Problem description ->
The required result is the number of lines below that hold the word "Next", stated without anything else.

++++

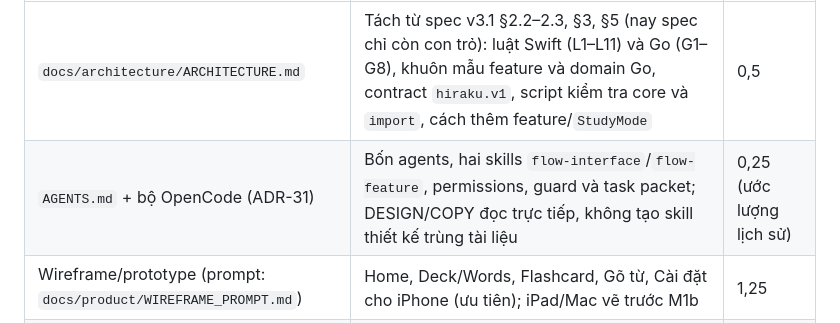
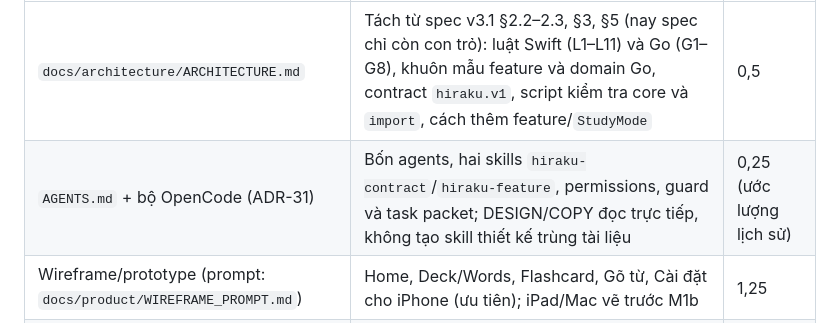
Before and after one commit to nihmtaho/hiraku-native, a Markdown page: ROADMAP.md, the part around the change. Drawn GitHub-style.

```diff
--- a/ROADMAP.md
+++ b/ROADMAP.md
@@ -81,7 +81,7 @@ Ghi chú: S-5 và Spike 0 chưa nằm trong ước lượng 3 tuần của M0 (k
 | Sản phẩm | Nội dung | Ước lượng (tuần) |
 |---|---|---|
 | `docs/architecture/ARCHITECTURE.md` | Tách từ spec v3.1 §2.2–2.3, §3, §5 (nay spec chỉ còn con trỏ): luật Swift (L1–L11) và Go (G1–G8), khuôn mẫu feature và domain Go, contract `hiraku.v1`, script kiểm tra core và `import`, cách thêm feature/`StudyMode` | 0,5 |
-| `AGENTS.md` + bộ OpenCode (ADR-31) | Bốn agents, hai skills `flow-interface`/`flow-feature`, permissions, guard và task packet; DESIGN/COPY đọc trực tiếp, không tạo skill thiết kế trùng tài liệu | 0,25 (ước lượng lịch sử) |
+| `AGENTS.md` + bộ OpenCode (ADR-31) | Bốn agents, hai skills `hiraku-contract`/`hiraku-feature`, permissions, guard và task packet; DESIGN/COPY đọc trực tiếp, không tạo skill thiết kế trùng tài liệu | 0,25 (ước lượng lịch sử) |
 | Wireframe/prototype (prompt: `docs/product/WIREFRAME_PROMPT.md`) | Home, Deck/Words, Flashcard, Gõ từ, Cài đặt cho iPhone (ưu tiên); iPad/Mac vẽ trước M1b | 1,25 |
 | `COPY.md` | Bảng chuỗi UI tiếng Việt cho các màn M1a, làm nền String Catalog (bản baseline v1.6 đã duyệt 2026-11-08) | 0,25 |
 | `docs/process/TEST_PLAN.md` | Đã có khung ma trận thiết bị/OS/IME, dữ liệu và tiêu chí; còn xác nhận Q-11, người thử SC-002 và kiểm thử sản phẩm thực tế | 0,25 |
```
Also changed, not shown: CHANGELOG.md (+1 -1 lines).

++++

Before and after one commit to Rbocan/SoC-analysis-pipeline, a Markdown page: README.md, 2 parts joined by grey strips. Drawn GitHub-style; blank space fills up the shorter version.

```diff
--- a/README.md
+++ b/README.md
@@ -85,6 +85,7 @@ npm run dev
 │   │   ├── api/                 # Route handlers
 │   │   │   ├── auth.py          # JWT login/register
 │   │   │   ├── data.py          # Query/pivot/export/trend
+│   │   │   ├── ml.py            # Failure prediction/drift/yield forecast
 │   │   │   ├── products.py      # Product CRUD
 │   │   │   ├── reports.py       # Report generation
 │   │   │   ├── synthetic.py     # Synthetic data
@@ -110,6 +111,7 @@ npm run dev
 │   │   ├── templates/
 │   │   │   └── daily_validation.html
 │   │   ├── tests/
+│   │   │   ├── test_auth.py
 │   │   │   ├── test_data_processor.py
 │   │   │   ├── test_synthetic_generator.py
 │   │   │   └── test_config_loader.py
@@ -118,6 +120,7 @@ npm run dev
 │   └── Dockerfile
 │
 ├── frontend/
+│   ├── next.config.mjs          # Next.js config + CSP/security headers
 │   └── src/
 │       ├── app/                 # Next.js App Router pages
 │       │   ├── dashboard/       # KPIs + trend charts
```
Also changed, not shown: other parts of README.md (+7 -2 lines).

++++

Exercise result ->
2